Titus was Greek and had been a traveling companion of Paul, and Paul sent him the island of Crete (which is off the coast of Greece) to restore order to house churches that had been planted there, but that was engaging in bad practice. Cretans were known as liars, as people who engaged in treachery, violence and sexual immorality. Why did Paul think Crete to be of importance? The island had many harbors, with sizeable cities surrounding them and Paul believed that Crete was the place to start church plants. But over time, bad practice led to bad theology, as the leaders of Crete who proclaimed to be Christians were actually corrupt and ungodly.

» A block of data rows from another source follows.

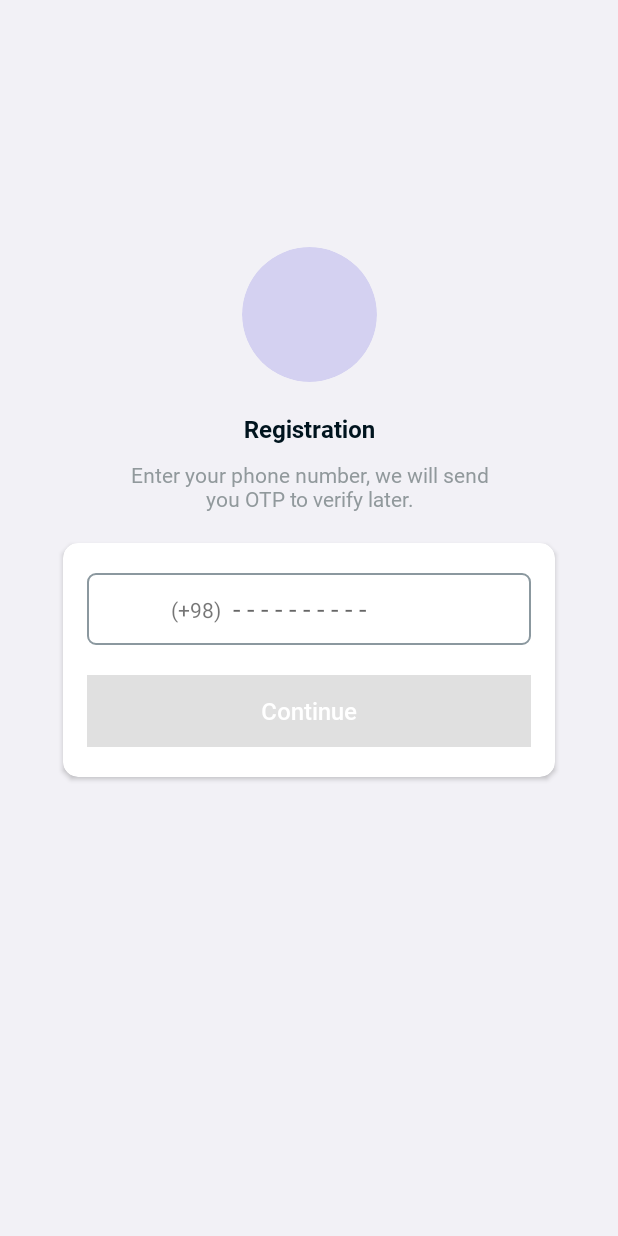
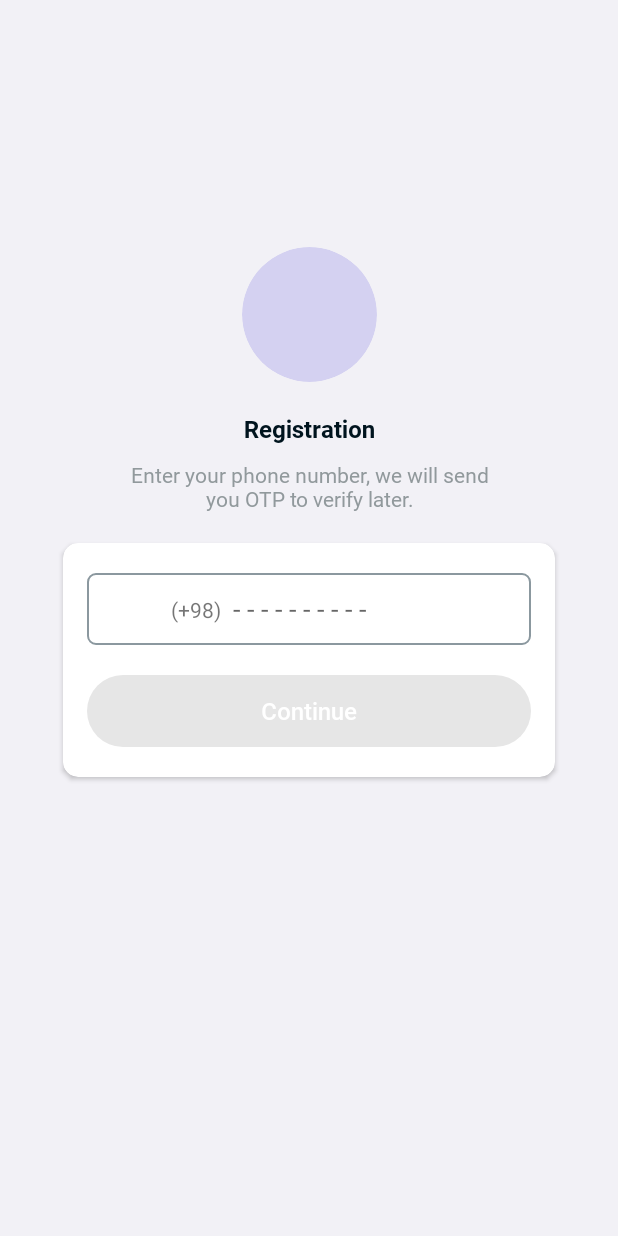
Before and after one commit to Carrene/peacock, an Android app: the screen it shows after launch (MainHostActivity), on a phone screen of 412 x 824 dp. Run offline under Robolectric (Android 15) with nearby library versions, the phone set to English and light mode, and no system bars; our stand-ins replace RxJava, Timber; libraries missing offline, so code that uses them is left out: com.ehsanmashhadi.library, com.google.i18n.phonenumbers; plain views replace CircularImageView; 2 statements that could not run were skipped.

Commit message:
Fixed selector problem for set in the button,closed #38

```diff
--- a/app/src/main/java/de/netalic/peacock/ui/registration/RegistrationFragment.kt
+++ b/app/src/main/java/de/netalic/peacock/ui/registration/RegistrationFragment.kt
@@ -9,7 +9,6 @@ import android.view.LayoutInflater
 import android.view.View
 import android.view.ViewGroup
 import androidx.appcompat.app.AppCompatActivity
-import androidx.core.content.ContextCompat
 import androidx.lifecycle.Observer
 import com.ehsanmashhadi.library.view.CountryPicker
 import com.google.android.material.snackbar.Snackbar
@@ -156,11 +155,9 @@ class RegistrationFragment : BaseFragment() {
 
     private fun enableContinueButton() {
         mContinueButton.isEnabled = true
-        mContinueButton.setBackgroundColor(ContextCompat.getColor(requireContext(), R.color.colorTertiary))
     }
 
     private fun disableContinueButton() {
         mContinueButton.isEnabled = false
-        mContinueButton.setBackgroundColor(ContextCompat.getColor(requireContext(), R.color.colorPrimaryDark))
     }
 }
--- a/app/src/main/res/layout/fragment_registration.xml
+++ b/app/src/main/res/layout/fragment_registration.xml
@@ -80,9 +80,8 @@
                         app:layout_constraintStart_toEndOf="@+id/textView_registration_countryCode"
                         android:layout_marginStart="8dp"/>
             </androidx.constraintlayout.widget.ConstraintLayout>
-            <com.google.android.material.button.MaterialButton
-                    android:background="@color/colorPrimaryDark"
-                    app:cornerRadius="@dimen/size_all_buttonRadius_25"
+            <android.widget.Button
+                    android:background="@drawable/all_buttonselector"
                     style="@style/H1WithWhiteTextColor"
                     android:enabled="false"
                     android:text="@string/registration_continue"
```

Because Paul was all about holy living, he sent Titus to correct the errors of Christian practices in Crete, to turn bad practice into good practice so that their theology would be pure and righteous.


Paul starts off by reminding Titus of the heart of the Gospel message and that God is truth, unlike the Cretans who were known to be liars. And therefore, the Christian life is about truth.


Then Paul exhorts Titus with his task on the island, which is to appoint new elders (mature husbands and fathers) who are set a part, who teach truth, who are honest and generous, who are Godly, and who will stand up to and correct the corrupt Cretan leaders.


Next, Paul exhorts Titus to do something about the credibility of the church because Christians had begun to live wildly like the Cretans. Back in 1:12 of Titus, Paul quote Epimendous by saying, ‘Cretans are always liars, evil beasts, and lazy gluttons.’ This behavior had creeped into the church and the credibility of the church and God’s Word was tainted. Bad practice had led to bad theology in the church there. So, Paul lays out how the ideal Cretan household should have men mentors to boys and women mentors to girls, and that slaves should obey their masters.


Here is where we get Paul’s intent for this epistle to Titus, when the church gets its practices right, then ungodly people [the Cretans] will see. He is saying, Christian living must impact culture and communities for ungodly people to see. Christians can’t stay in their bubble, but rather, they must integrate into society and mix with all people, and it’s their set a part lifestyle that will change the culture around them.


As Christine Caine has often said, “When the church starts being the church we will get the world evangelized in days.”

It’s this set a part lifestyle this value system that fuels the Christian life and it’s all based on God’s generosity, grace and love, which was lived out in the life of Jesus.


Paul’s message to Titus is for us. In 3:1-3, Paul states real Christians should speak no evil, are peaceable, gentle, and show humility. It is the transforming power of the Father, Son and Holy Spirit that enables this authentic Christian lifestyle.


Summarizing the Bible Project: Titus is Paul’s missionary strategy for churches to become agents of transformation within their communities. It won’t happen by waging a culture war or assimilating to the Cretan (world/carnal) way of life, but by participating in culture and embracing what’s good in culture and rejecting the bad. It’s about impacting culture and sharing God’s grace with the world.


Happy Friday! God bless you and go bless someone else this weekend!